I read a disturbing report recently that the long-banned pesticide, DDT, was being used in Mozambique to combat malaria. Malaria is a killer, but isn\’t a return to DDT even scarier?
â€” Graeme Campbell,
Much of the developed world banned the use of DDT (dichloro-diphenyl-trichloroethane) within about 10 years of the 1962 publication of Rachel Carsonâ€™s book, Silent Spring. Carsonâ€™s book, which is credited by many as having spurred the creation of the modern environmental movement, documented the ecosystem damage caused by DDT crop spraying throughout the United States and linked the pesticideâ€™s use to the disappearance of songbirds and raptors.
Health officials at the time also linked DDT exposure to nerve damage in humans, and blamed DDT for causing cancer in people who had applied it recklessly. Today, because of widespread indiscriminate use up through the 1960s, most people have traces of DDT in their bodies. DDT has since become increasingly associated with childhood developmental problems, according to the organization, Beyond Pesticides (BP).
Today, two dozen countries â€” including Mozambique and nine other African nations â€” permit the use of small amounts of DDT for controlling specific insect-borne diseases, including malaria. Malaria kills one million people, including 800,000 African children, every year. Dr. Arata Kochi, leader of the World Health Organizationâ€™s (WHOâ€™s) global malaria program, strongly advocates using DDT to fight malaria, claiming that it poses little or no health risk when sprayed in small amounts on the inner walls of peopleâ€™s homes.

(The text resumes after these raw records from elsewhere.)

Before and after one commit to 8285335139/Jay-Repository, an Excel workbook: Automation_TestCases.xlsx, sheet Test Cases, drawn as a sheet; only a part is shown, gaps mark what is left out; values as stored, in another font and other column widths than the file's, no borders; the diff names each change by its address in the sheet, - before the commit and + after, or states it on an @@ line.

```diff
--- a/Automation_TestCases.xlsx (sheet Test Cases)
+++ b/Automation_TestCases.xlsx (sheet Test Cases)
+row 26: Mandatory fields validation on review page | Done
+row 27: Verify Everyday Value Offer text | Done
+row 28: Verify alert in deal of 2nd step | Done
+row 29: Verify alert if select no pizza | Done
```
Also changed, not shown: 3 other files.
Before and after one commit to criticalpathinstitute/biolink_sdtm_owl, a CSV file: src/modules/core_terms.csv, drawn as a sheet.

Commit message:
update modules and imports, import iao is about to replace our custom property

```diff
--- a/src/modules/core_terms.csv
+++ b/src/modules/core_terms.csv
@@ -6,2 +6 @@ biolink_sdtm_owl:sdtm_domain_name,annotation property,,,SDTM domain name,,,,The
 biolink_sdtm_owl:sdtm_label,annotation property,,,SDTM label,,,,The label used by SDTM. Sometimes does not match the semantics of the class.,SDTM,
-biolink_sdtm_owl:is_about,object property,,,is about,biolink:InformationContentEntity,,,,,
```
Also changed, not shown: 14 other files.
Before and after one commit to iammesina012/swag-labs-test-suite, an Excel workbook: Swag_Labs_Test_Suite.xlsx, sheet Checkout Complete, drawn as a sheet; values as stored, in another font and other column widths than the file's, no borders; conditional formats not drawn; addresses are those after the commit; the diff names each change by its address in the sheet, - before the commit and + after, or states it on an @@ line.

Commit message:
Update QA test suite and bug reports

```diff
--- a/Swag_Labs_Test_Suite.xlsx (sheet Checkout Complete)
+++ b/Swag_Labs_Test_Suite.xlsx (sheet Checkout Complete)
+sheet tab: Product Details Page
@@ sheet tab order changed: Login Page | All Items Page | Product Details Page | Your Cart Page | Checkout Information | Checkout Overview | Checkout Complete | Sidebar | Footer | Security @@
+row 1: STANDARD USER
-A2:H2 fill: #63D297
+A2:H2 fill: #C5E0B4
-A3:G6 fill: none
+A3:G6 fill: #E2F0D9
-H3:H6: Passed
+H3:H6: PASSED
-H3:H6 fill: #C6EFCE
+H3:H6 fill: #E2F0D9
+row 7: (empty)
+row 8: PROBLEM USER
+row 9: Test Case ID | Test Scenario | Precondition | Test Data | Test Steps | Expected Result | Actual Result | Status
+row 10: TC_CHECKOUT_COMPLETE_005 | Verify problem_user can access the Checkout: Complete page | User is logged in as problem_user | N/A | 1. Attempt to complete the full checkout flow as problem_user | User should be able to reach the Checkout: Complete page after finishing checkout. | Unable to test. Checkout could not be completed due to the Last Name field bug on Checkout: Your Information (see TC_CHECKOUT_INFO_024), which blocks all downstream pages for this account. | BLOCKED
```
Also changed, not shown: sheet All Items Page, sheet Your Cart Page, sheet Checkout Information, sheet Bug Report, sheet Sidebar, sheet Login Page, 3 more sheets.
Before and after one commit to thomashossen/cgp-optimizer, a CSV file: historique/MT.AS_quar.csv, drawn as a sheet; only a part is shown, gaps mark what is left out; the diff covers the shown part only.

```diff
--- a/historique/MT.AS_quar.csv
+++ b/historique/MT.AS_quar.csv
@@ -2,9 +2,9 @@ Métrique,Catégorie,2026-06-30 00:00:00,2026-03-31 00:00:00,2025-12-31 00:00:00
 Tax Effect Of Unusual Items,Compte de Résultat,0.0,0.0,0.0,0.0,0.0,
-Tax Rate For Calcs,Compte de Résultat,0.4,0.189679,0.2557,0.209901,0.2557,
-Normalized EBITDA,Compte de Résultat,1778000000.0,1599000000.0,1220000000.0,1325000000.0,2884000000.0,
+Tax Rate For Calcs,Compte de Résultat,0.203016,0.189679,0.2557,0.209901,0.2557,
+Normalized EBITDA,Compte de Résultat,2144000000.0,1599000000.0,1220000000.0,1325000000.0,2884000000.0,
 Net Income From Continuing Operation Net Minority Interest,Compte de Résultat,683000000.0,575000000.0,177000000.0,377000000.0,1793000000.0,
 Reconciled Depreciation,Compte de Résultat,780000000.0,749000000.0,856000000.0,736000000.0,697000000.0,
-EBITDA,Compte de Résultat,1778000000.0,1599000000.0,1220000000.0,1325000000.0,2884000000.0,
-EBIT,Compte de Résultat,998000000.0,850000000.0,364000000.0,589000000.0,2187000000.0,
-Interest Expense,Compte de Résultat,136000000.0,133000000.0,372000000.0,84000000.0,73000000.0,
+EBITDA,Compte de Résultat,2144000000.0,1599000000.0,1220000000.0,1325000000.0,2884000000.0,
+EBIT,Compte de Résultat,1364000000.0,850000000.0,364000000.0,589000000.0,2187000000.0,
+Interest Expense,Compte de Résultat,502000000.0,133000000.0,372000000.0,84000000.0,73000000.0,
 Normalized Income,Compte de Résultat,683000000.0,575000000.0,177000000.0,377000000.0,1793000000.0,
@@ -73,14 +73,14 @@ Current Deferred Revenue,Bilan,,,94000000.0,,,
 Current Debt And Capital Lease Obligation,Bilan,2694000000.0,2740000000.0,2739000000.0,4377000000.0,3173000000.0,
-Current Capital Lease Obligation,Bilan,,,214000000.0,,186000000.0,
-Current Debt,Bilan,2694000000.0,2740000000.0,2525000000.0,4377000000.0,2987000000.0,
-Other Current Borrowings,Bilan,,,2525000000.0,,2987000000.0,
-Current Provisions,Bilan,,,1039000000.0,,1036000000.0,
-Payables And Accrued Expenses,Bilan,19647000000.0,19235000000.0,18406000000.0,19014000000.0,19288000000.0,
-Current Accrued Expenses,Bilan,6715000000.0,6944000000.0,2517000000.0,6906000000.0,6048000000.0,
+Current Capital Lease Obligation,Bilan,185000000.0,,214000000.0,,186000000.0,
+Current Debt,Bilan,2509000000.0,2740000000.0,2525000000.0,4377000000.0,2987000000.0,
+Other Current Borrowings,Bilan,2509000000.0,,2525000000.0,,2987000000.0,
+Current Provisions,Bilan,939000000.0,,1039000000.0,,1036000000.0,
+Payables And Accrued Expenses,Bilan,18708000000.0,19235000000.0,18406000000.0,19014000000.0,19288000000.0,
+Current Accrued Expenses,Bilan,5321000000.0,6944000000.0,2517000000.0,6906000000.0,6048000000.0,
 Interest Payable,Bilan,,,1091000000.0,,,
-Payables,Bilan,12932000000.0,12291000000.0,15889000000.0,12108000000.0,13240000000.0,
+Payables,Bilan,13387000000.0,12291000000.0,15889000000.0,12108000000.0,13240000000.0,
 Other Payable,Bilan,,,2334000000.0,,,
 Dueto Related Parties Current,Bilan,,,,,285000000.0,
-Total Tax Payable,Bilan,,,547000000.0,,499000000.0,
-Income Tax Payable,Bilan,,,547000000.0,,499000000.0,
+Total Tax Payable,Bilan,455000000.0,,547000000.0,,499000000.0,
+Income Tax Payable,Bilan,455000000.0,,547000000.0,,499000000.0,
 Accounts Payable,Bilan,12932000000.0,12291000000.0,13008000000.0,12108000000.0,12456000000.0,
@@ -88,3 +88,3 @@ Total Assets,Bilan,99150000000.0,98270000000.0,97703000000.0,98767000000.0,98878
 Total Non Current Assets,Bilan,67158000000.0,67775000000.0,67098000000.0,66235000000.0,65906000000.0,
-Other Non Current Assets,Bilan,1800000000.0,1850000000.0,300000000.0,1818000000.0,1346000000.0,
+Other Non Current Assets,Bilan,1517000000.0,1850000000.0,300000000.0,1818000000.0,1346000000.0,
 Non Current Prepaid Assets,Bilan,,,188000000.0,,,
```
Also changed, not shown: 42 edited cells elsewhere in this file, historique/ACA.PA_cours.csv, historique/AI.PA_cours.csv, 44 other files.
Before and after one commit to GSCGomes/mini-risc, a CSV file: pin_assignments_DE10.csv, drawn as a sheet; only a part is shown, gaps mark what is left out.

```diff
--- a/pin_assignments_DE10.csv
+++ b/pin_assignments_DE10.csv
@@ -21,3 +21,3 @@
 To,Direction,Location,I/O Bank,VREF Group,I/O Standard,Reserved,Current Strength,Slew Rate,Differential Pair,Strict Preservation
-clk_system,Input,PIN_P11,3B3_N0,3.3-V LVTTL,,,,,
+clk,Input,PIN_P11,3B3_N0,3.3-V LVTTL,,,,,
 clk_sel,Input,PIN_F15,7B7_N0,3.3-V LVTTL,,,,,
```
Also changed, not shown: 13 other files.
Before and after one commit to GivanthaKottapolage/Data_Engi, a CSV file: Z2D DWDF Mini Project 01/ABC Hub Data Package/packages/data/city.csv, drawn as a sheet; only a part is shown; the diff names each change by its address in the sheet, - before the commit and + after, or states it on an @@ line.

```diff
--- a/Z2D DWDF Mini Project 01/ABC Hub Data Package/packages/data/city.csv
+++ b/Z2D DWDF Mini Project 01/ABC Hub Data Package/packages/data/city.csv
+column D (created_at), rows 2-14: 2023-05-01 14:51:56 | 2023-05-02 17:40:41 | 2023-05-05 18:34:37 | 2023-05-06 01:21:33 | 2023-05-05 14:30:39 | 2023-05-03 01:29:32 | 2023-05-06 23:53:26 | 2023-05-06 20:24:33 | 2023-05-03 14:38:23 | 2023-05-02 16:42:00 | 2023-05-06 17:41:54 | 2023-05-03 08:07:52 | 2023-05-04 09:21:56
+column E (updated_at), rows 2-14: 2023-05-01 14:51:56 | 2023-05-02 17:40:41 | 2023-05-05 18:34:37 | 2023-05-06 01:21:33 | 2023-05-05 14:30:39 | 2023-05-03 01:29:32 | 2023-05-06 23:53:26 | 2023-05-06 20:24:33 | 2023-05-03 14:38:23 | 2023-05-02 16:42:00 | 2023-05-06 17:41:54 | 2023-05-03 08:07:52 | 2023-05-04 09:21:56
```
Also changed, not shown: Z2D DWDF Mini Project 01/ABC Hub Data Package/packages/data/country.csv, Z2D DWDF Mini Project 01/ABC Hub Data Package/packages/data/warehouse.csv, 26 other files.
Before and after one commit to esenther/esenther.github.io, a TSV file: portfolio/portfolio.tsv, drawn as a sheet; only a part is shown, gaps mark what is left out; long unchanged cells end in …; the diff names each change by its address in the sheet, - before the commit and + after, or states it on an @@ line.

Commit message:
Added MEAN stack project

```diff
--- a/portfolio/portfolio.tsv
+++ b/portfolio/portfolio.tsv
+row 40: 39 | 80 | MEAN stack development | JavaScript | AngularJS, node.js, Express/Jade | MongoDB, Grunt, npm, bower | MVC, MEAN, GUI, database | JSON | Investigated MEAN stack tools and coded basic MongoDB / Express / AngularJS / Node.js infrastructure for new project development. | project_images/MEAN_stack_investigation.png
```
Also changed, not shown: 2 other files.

â€œIndoor residual spraying is useful to quickly reduce the number of infections caused by malaria-carrying mosquitoes â€¦ and presents no health risk when used properly,â€ agrees Anarfi Asamoa-Baah, WHOâ€™s assistant director-general for HIV/AIDS, tuberculosis and malaria. Asamoa-Baah insists that DDTâ€™s public health benefits far outweigh its risks.
Jay Feldman, executive director of Beyond Pesticides, disagrees and advocates for techniques that do not rely on pesticides like DDT. â€œThe international community has a social responsibility to reject the use of this chemical and to practice sound and safe pest management practices,â€ he says. Feldman cites a recent study showing South African women living in DDT-treated dwellings to have 77 times the internationally accepted limit of the chemical in their breast milk. Researchers postulate that large amounts of DDT may have contaminated drinking water, exposing entire villages. â€œThis highlights why no society can be unconcerned with DDTâ€™s impactâ€ on health and the worldwide ecosystem, Feldman says.
Feldman is calling for alternative strategies for disease control, including addressing the conditions of poverty that lead to mosquito breeding. We should â€œno longer treat poverty and development with poisonous band-aids, but join together to address the root causes of insect-borne disease, because the chemical-dependent alternatives are ultimately deadly for everyone,â€ says Feldman.